The MTB Project has more information on the different bike trails in the Mahu Whenua covenant area, and the new Coronet Loop trail is a perfect introduction to the sanctuary. There are plenty of places to hire your e-bike from with guided tours and self-guided options available.
Macetown track, Manu Whenua
Connecting with the stories of the land
E-Biking has not only made biking more accessible. It’s also made it easier to explore the stories of the land and its people. The Museum is working with Queenstown Trails and the Queenstown and District Historical Society to put more interpretation signs exploring local history at key points along the trails.
Ride to the Sky specialise in offering tours that combine storytelling with spectacular scenery.
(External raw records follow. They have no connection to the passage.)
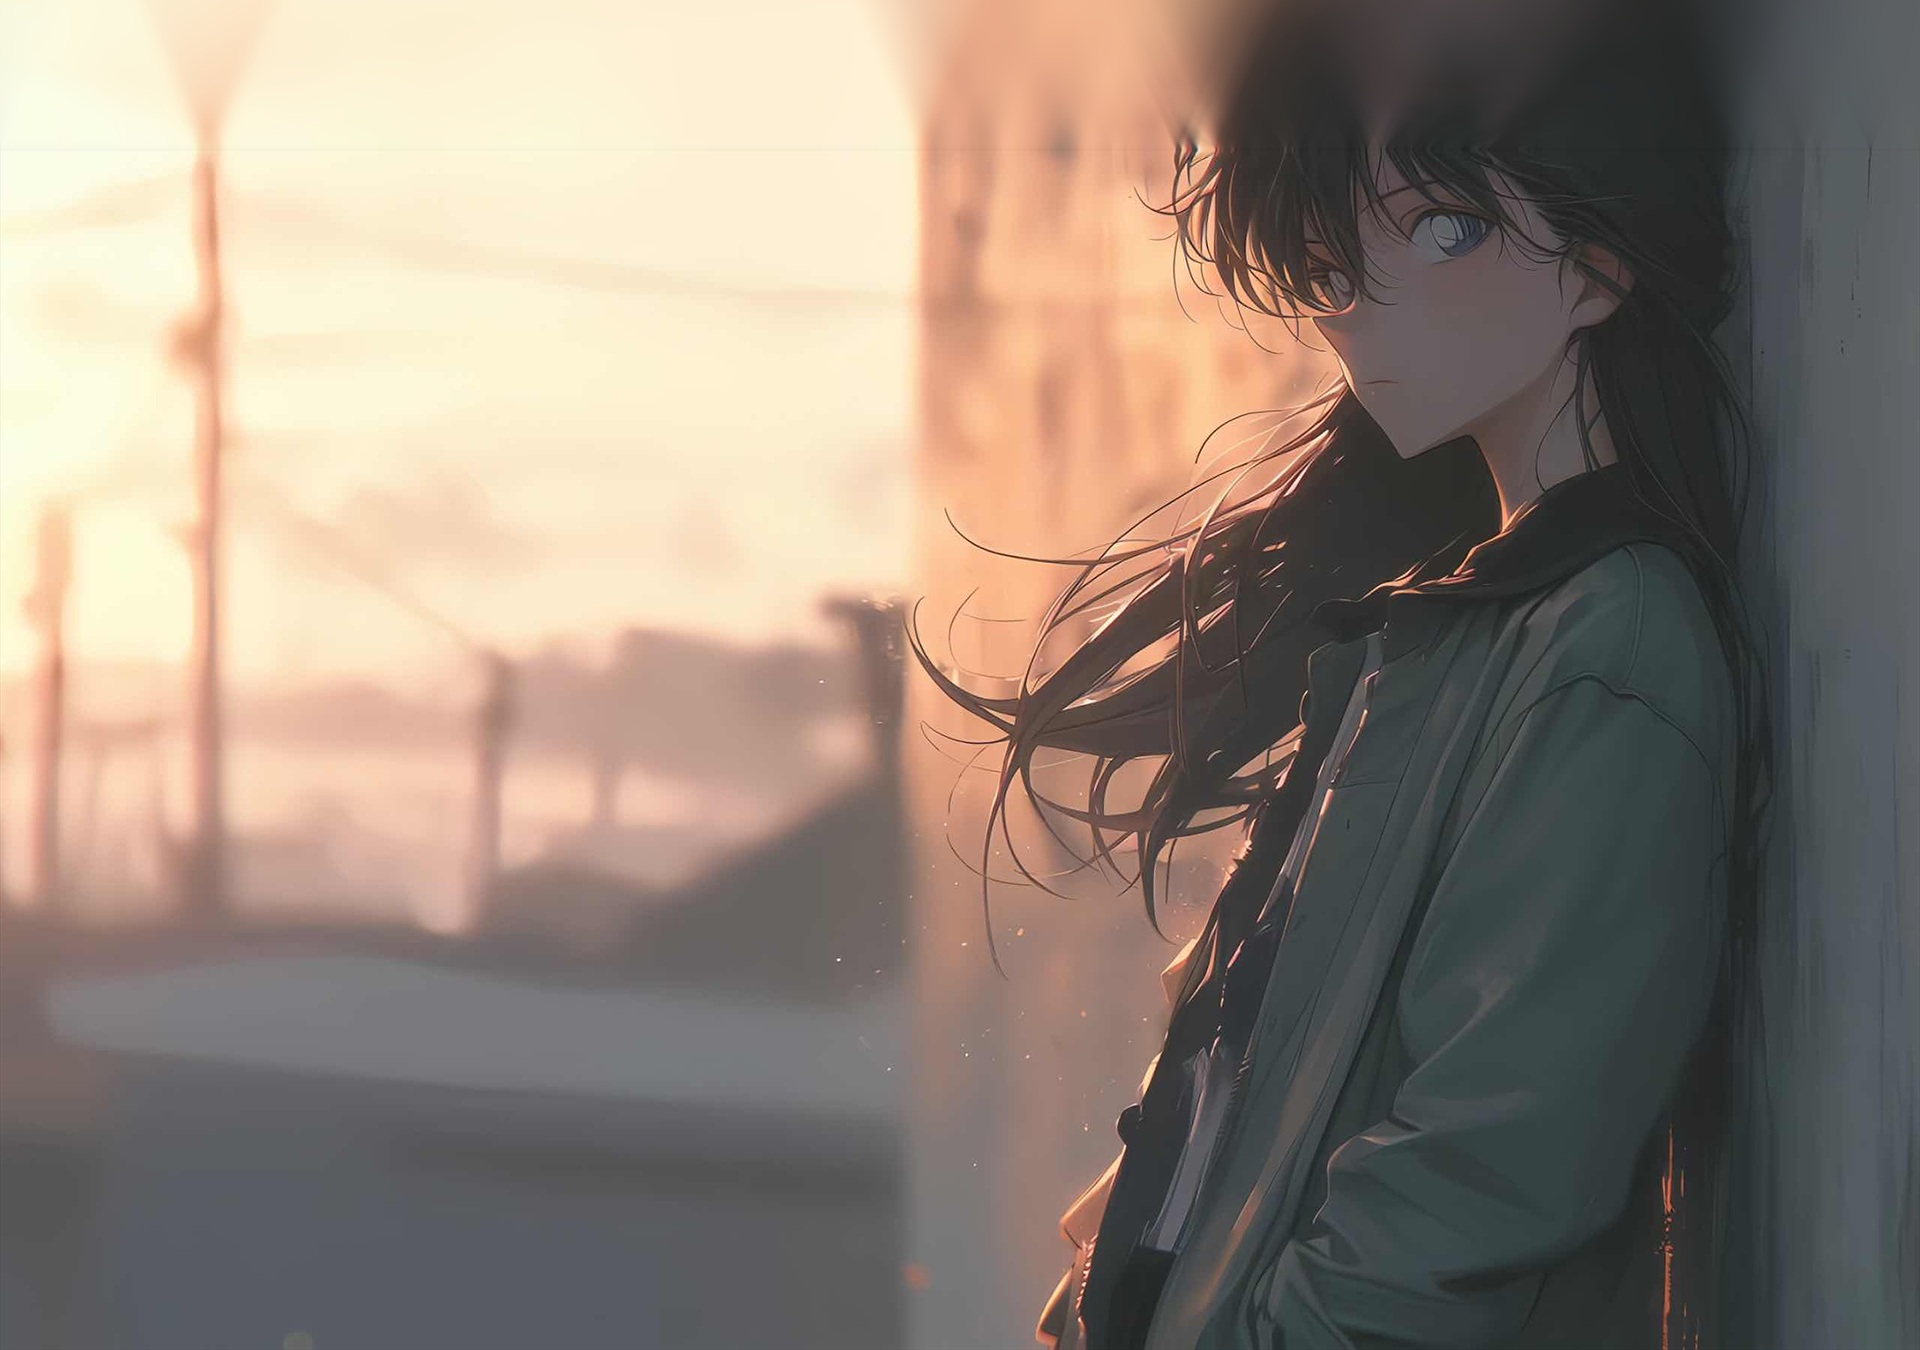
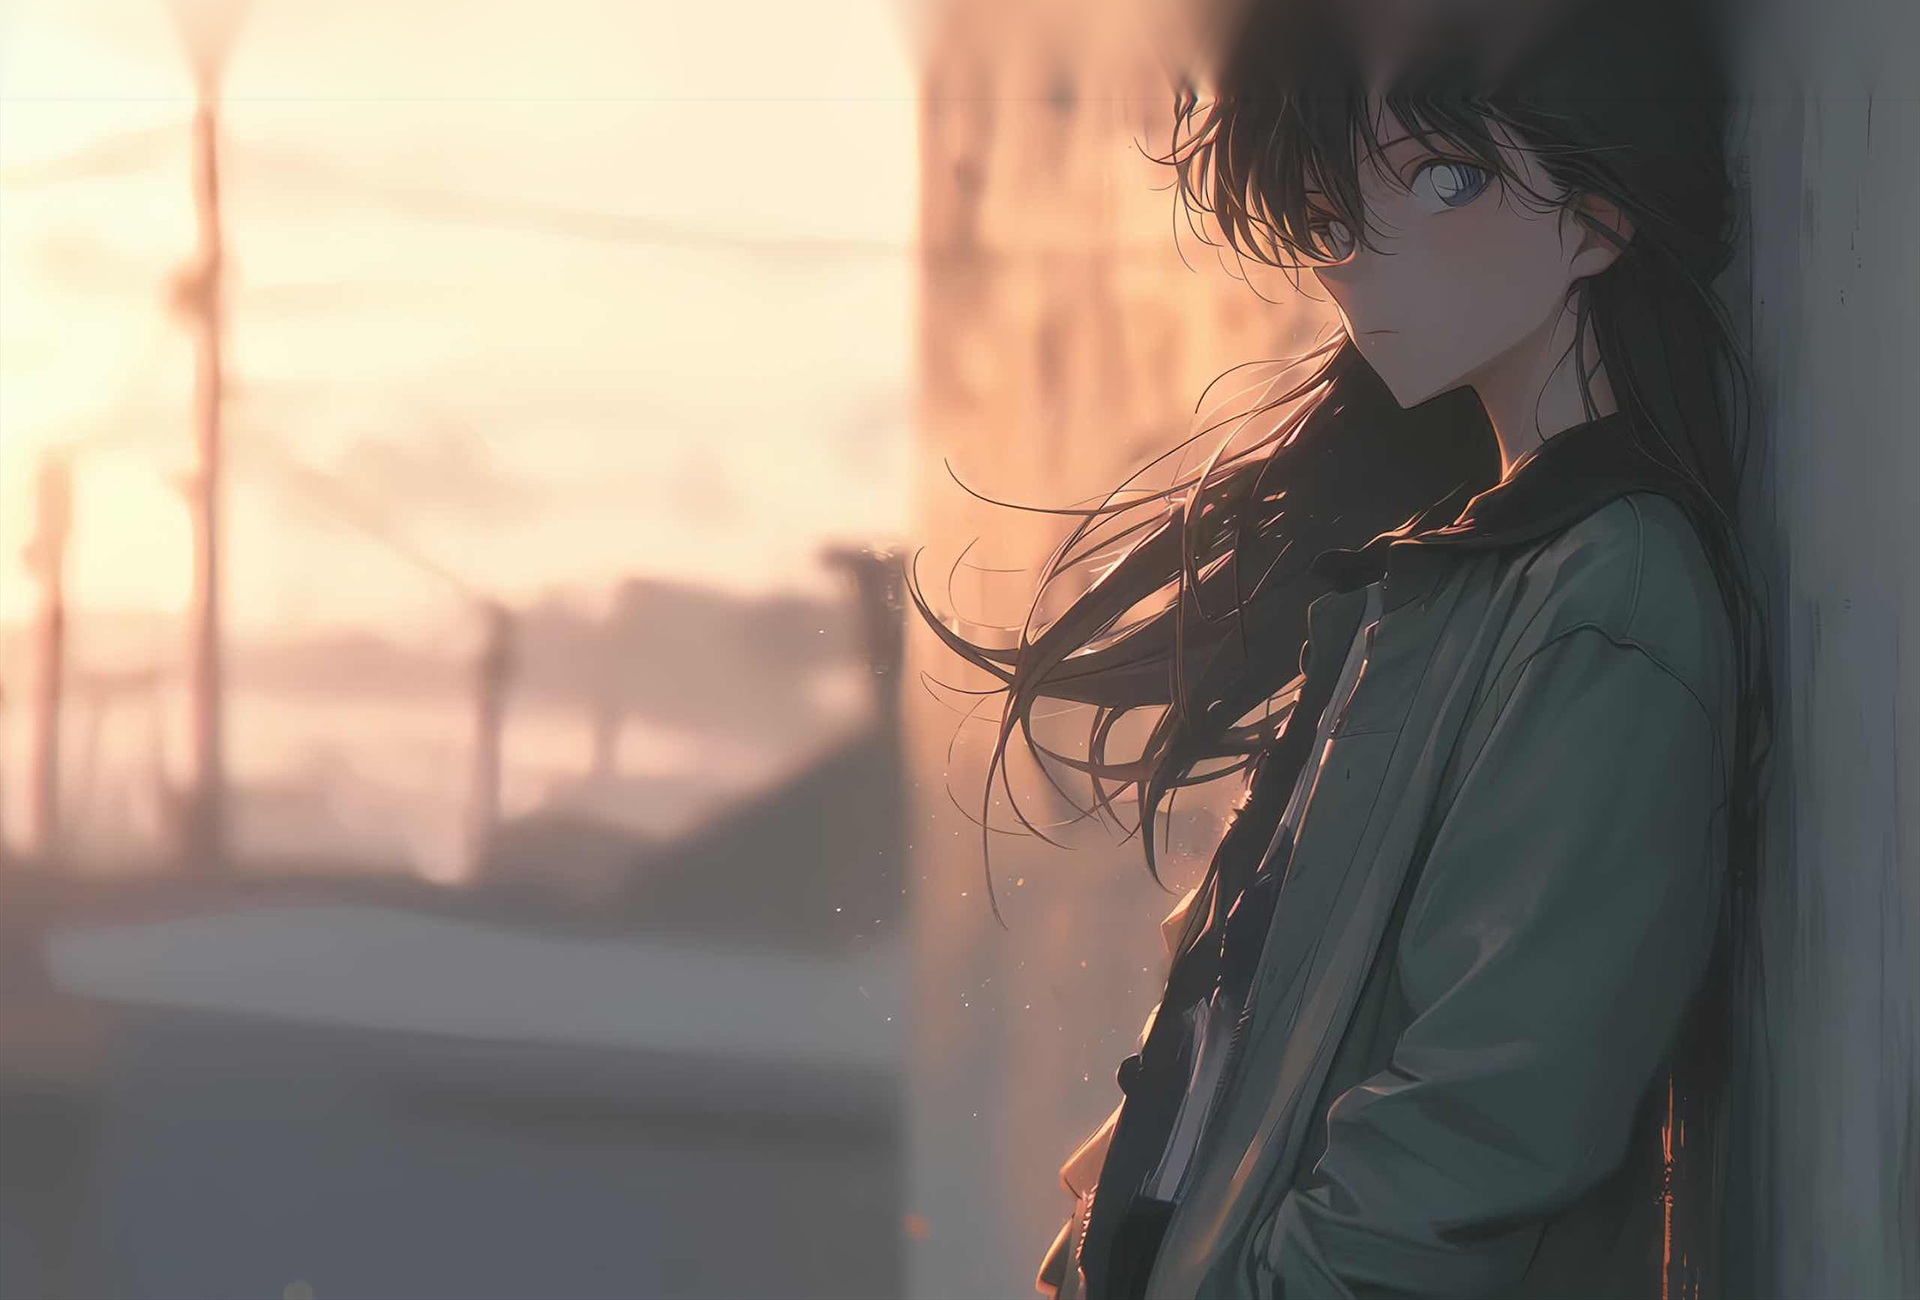
顶部留白从 150px 缩到 100px，减轻背景上方的渐进虚化

diff --git a/assets/css/extended/background.css b/assets/css/extended/background.css
@@ -3,7 +3,7 @@
    --------------------------------------------------------------------------
    背景图的 URL 由 layouts/_partials/extend_head.html 注入到 --bg-image 变量。
    换图：直接替换 assets/images/bg.jpg 即可，不需要改这里的代码。
-   注意 bg.jpg 顶部预留了 150px 的「留白」（生成脚本做的渐进虚化延续）：
+   注意 bg.jpg 顶部预留了 100px 的「留白」（生成脚本做的渐进虚化延续）：
    人物原本头顶贴着上边缘，60px 高的导航栏会把它压住，所以图上必须先有
    多余空间，再配合 background-position: center top 让脸落到导航栏下方。
 
@@ -39,7 +39,7 @@ body.list,
        并在下面的 :root 里补回 --bg-scrim 变量即可。 */
     background-image: var(--bg-image, none);
     background-size: cover;
-    /* top 而不是 center：图片顶部有 150px 留白，贴着顶部才能保证
+    /* top 而不是 center：图片顶部有 100px 留白，贴着顶部才能保证
        人物的脸落在 60px 高的导航栏下方（center 会把留白裁掉一半） */
     background-position: center top;
     background-repeat: no-repeat;

diff --git a/README.md b/README.md
@@ -83,7 +83,7 @@ showToc: true                     # 是否显示右侧目录
 
 ## 背景图
 
-全站背景图是 `assets/images/bg.jpg`（当前是 **1920×1350** 的动漫壁纸，由桌面的 `111.jpg` 处理而来），
+全站背景图是 `assets/images/bg.jpg`（当前是 **1920×1300** 的动漫壁纸，由桌面的 `111.jpg` 处理而来），
 由 Hugo 自动转成 WebP 并加内容指纹。
 
 **换图：直接替换 `assets/images/bg.jpg` 就行，不用改任何代码。**
@@ -103,24 +103,29 @@ showToc: true                     # 是否显示右侧目录
 - `--entry`：文章列表卡片的透明度
 - `--secondary`：灰色小字（日期、摘要、面包屑）的颜色。主题原本是 `rgb(108,108,108)`，压在半透明面板上几乎看不见，这里压到 `rgb(72,72,72)`；深色模式从 `rgb(155,156,157)` 提亮到 `rgb(178,179,180)`
 - `.main` 的 `blur(6px)`：毛玻璃模糊强度，调小背景更清晰但文字对比度会下降
-- `background-position: center top`：**不要改成 center**。图片顶部有 150px 留白，只有贴顶才能保证人物的脸落在 60px 高的导航栏下方（`center` 会把留白裁掉一半，脸又被导航栏压住）
+- `background-position: center top`：**不要改成 center**。图片顶部有 100px 留白，只有贴顶才能保证人物的脸落在 60px 高的导航栏下方（`center` 会把留白裁掉一半，脸又被导航栏压住）
 
 > ⚠ `--panel` 调太低（低于 0.25）之后，正文里那些灰色小字
 > （`--secondary`，比如首页的简介、文章日期）对比度会不够，阅读会吃力。
 
-### 顶部那 150px 留白是怎么来的
+### 顶部那 100px 留白是怎么来的
 
 这张图的人物**头顶正好贴着图片上边缘**，而导航栏高 60px——不管屏幕多宽，脸都会被压住一半，
 光调 `background-position` 没用（图里上方根本没有画面可以露出来）。
 
-所以在图片上方补了 150px，做法是「**渐进虚化**」，脚本在
+所以在图片上方补了 100px，做法是「**渐进虚化**」，脚本在
 `%TEMP%\opencode\bg-top2.ps1`（也可以随时重新生成）：
 
 - 距接缝第 `d` 行的像素 = 原图前 `d` 行的平均值 → `d=1` 时正好等于原图第一行，所以**接缝完全连续**
 - 同时横向模糊半径也随 `d` 增大 → 越往上越糊，不会出现「一整块死板色带」
 - 最上面自然变成天空和头发的柔和延伸，肉眼看不出是补的
 
-用法：`bg-top2.ps1 [留白像素数]`（默认 150），源图路径写在脚本第 118 行。
+用法：`bg-top2.ps1 [留白像素数]`（当前用 100），源图路径写在脚本第 118 行。
+
+> ⚠ 留白不能压得太小。人物头顶恰好是图片第一行，而 `background-size: cover`
+> 在不同窗口尺寸下的缩放系数不同：留白 100px 时，1920×1080 的窗口里脸距离
+> 导航栏还有约 40px 余量，但 800×600 这种又小又宽的窗口只剩十几像素。
+> 想更激进地压缩留白，最好同时把 `--header-height` 或面板间距一起调。
 
 ### 图片处理流程
 
@@ -128,7 +133,7 @@ showToc: true                     # 是否显示右侧目录
 
 1. 用高质量重采样缩到 **1920 宽**（约等于 1080p 全屏尺寸）
 2. 做一次**轻度锐化**（unsharp mask，强度 0.15 左右），抵消重采样带来的软化
-3. 在顶部补 150px 留白（见上一节）
+3. 在顶部补 100px 留白（见上一节）
 4. 存成 JPEG（q95）→ 交给 Hugo 转 WebP（q90）
 
 当前这张就是从 2559×1599 的 `111.jpg` 走完这套流程出来的。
Ksena says, “On our tours we share local history and Māori legends like the taniwha in Lake Whakatipu and Hakitekura’s swim across the lake to light a fire at Te Ahi-a-Hakitekura or Refuge Point. We introduce people to native birds and plants and talk about their traditional uses, like the way harakeke flax is used for weaving.”
Touring with Ride to the Sky
Hop on an e-Bike and explore Queenstown for yourself
As museum director, David is a rich source of local lore, so we asked him to share some of his favourite rides that combine scenery with stories.
- The Arrow River trail to Gibbston offers history, food, wine, and bungy jumping. There’s heritage along the Arrow River with the suspension bridges and Whitechapel. There’s scenery with the deep Arrow Gorge and a beautiful section of trail from the bungy down to Peregrine Wines along the Kawarau River.
- The Moke Lake to Lake Dispute loop is more technical. Start from the main road at 7 Mile Creek and ride up Gold Diggers trail to the saddle before heading down to Moke Lake and around Lake Dispute. David says, “It’s a fantastic ride taking you into the backcountry. You'll feel miles away from civilization and yet you're not that far.”
- The trail from Twelve Mile Delta to Bob's Cove offers glorious lake views. David says, “In the summer you get flowering rātā along the trail. Take in the history of the old limestone caves. Then stop at Bob's Cove and stick your feet in the lake before riding back.”
- One of David’s favourites is the ride from Queenstown to Jacks’ Point around the Frankton Arm and the Kelvin Heights Golf Course. It’s about 50km return to Queenstown, a fantastic ride with magnificent lake views, and a bit of tough, technical riding. David’s top tip is to stop at Jacks Point Clubhouse for a coffee and to discover the story of Jack Tewa.
If you’ve never ridden an e-Bike before, Ride to the Sky tours are a great introduction to this accessible adventure. Shay and Ksena are experienced guides, who can give you riding tips for first timers while you get a feel for your e-Bike capabilities, and they can supply all the gear, even padded shorts and jackets to make sure you’re riding in comfort.
Biking to Gibbston
As you explore, share your e-Bike Queenstown adventures with us on social, we love seeing people out there exploring the trails and connecting with the land.